TASK DESCRIPTION:
Repeat the listing that follows exactly. Pictures are not part of the copy.
********
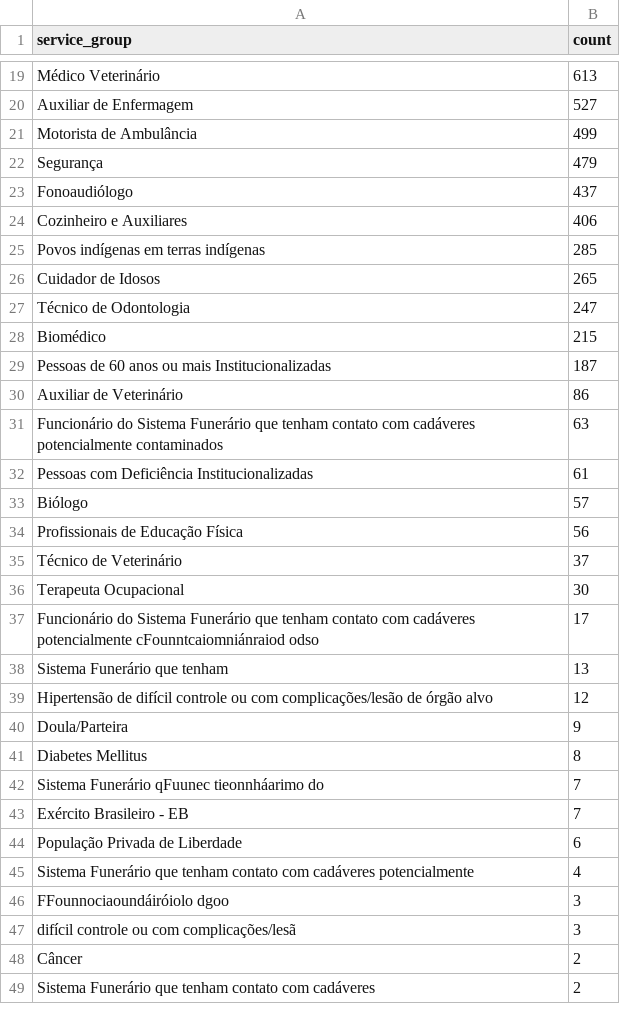
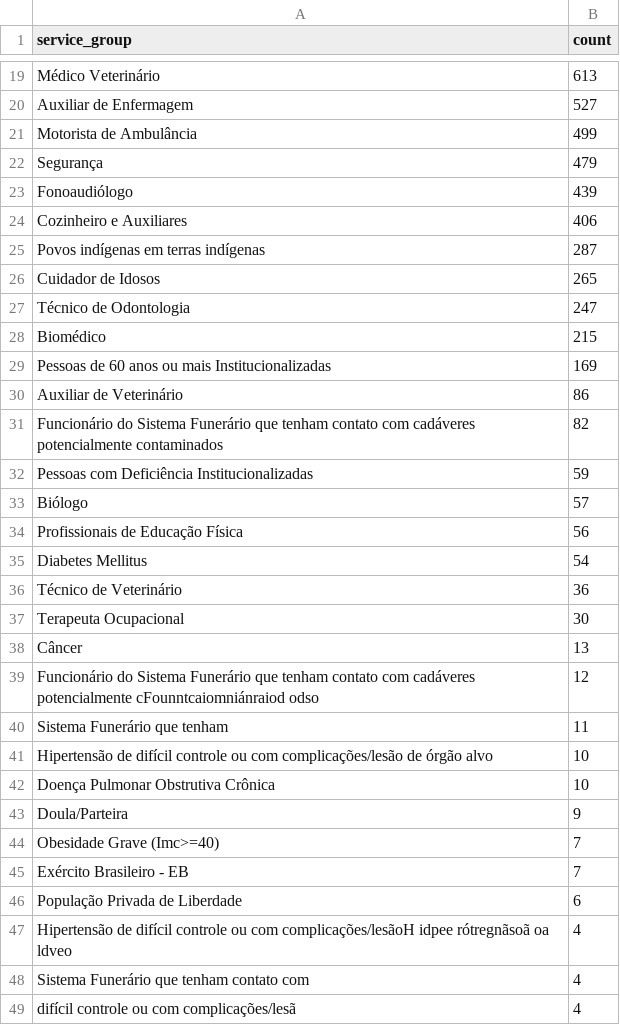
Before and after one commit to CodeForManaus/vacina-manaus-backend, a CSV file: data/analyzed/service_group_count.csv, drawn as a sheet; only a part is shown, gaps mark what is left out; the diff covers the shown part only.

```diff
--- a/data/analyzed/service_group_count.csv
+++ b/data/analyzed/service_group_count.csv
@@ -22,5 +22,5 @@ Motorista de Ambulância,499
 Segurança,479
-Fonoaudiólogo,437
+Fonoaudiólogo,439
 Cozinheiro e Auxiliares,406
-Povos indígenas em terras indígenas,285
+Povos indígenas em terras indígenas,287
 Cuidador de Idosos,265
@@ -28,22 +28,22 @@ Técnico de Odontologia,247
 Biomédico,215
-Pessoas de 60 anos ou mais Institucionalizadas,187
+Pessoas de 60 anos ou mais Institucionalizadas,169
 Auxiliar de Veterinário,86
-Funcionário do Sistema Funerário que tenham contato com cadáveres potencialmente contaminados,63
-Pessoas com Deficiência Institucionalizadas,61
+Funcionário do Sistema Funerário que tenham contato com cadáveres potencialmente contaminados,82
+Pessoas com Deficiência Institucionalizadas,59
 Biólogo,57
 Profissionais de Educação Física,56
-Técnico de Veterinário,37
+Diabetes Mellitus,54
+Técnico de Veterinário,36
 Terapeuta Ocupacional,30
-Funcionário do Sistema Funerário que tenham contato com cadáveres potencialmente cFounntcaiomniánraiod odso,17
-Sistema Funerário que tenham,13
-Hipertensão de difícil controle ou com complicações/lesão de órgão alvo,12
+Câncer,13
+Funcionário do Sistema Funerário que tenham contato com cadáveres potencialmente cFounntcaiomniánraiod odso,12
+Sistema Funerário que tenham,11
+Hipertensão de difícil controle ou com complicações/lesão de órgão alvo,10
+Doença Pulmonar Obstrutiva Crônica,10
 Doula/Parteira,9
-Diabetes Mellitus,8
-Sistema Funerário qFuunec tieonnháarimo  do,7
+Obesidade Grave (Imc>=40),7
 Exército Brasileiro - EB,7
 População Privada de Liberdade,6
-Sistema Funerário que tenham contato com cadáveres potencialmente,4
-FFounnociaoundáiróiolo dgoo,3
-difícil controle ou com complicações/lesã,3
-Câncer,2
-Sistema Funerário que tenham contato com cadáveres,2
+Hipertensão de difícil controle ou com complicações/lesãoH idpee rótregnãsoã oa ldveo,4
+Sistema Funerário que tenham contato com,4
+difícil controle ou com complicações/lesã,4
```
Also changed, not shown: 15 added rows, 5 removed rows and 19 edited cells elsewhere in this file, data/analyzed/vaccination_site_count.csv, data/analyzed/vaccine_by_service_group_and_vaccine_date_count.csv, 16 other files.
********
EXPECTED OUTPUT:
Before and after one commit to CodeForManaus/vacina-manaus-backend, a CSV file: data/analyzed/service_group_count.csv, drawn as a sheet; only a part is shown, gaps mark what is left out; the diff covers the shown part only.

```diff
--- a/data/analyzed/service_group_count.csv
+++ b/data/analyzed/service_group_count.csv
@@ -22,5 +22,5 @@ Motorista de Ambulância,499
 Segurança,479
-Fonoaudiólogo,437
+Fonoaudiólogo,439
 Cozinheiro e Auxiliares,406
-Povos indígenas em terras indígenas,285
+Povos indígenas em terras indígenas,287
 Cuidador de Idosos,265
@@ -28,22 +28,22 @@ Técnico de Odontologia,247
 Biomédico,215
-Pessoas de 60 anos ou mais Institucionalizadas,187
+Pessoas de 60 anos ou mais Institucionalizadas,169
 Auxiliar de Veterinário,86
-Funcionário do Sistema Funerário que tenham contato com cadáveres potencialmente contaminados,63
-Pessoas com Deficiência Institucionalizadas,61
+Funcionário do Sistema Funerário que tenham contato com cadáveres potencialmente contaminados,82
+Pessoas com Deficiência Institucionalizadas,59
 Biólogo,57
 Profissionais de Educação Física,56
-Técnico de Veterinário,37
+Diabetes Mellitus,54
+Técnico de Veterinário,36
 Terapeuta Ocupacional,30
-Funcionário do Sistema Funerário que tenham contato com cadáveres potencialmente cFounntcaiomniánraiod odso,17
-Sistema Funerário que tenham,13
-Hipertensão de difícil controle ou com complicações/lesão de órgão alvo,12
+Câncer,13
+Funcionário do Sistema Funerário que tenham contato com cadáveres potencialmente cFounntcaiomniánraiod odso,12
+Sistema Funerário que tenham,11
+Hipertensão de difícil controle ou com complicações/lesão de órgão alvo,10
+Doença Pulmonar Obstrutiva Crônica,10
 Doula/Parteira,9
-Diabetes Mellitus,8
-Sistema Funerário qFuunec tieonnháarimo  do,7
+Obesidade Grave (Imc>=40),7
 Exército Brasileiro - EB,7
 População Privada de Liberdade,6
-Sistema Funerário que tenham contato com cadáveres potencialmente,4
-FFounnociaoundáiróiolo dgoo,3
-difícil controle ou com complicações/lesã,3
-Câncer,2
-Sistema Funerário que tenham contato com cadáveres,2
+Hipertensão de difícil controle ou com complicações/lesãoH idpee rótregnãsoã oa ldveo,4
+Sistema Funerário que tenham contato com,4
+difícil controle ou com complicações/lesã,4
```
Also changed, not shown: 15 added rows, 5 removed rows and 19 edited cells elsewhere in this file, data/analyzed/vaccination_site_count.csv, data/analyzed/vaccine_by_service_group_and_vaccine_date_count.csv, 16 other files.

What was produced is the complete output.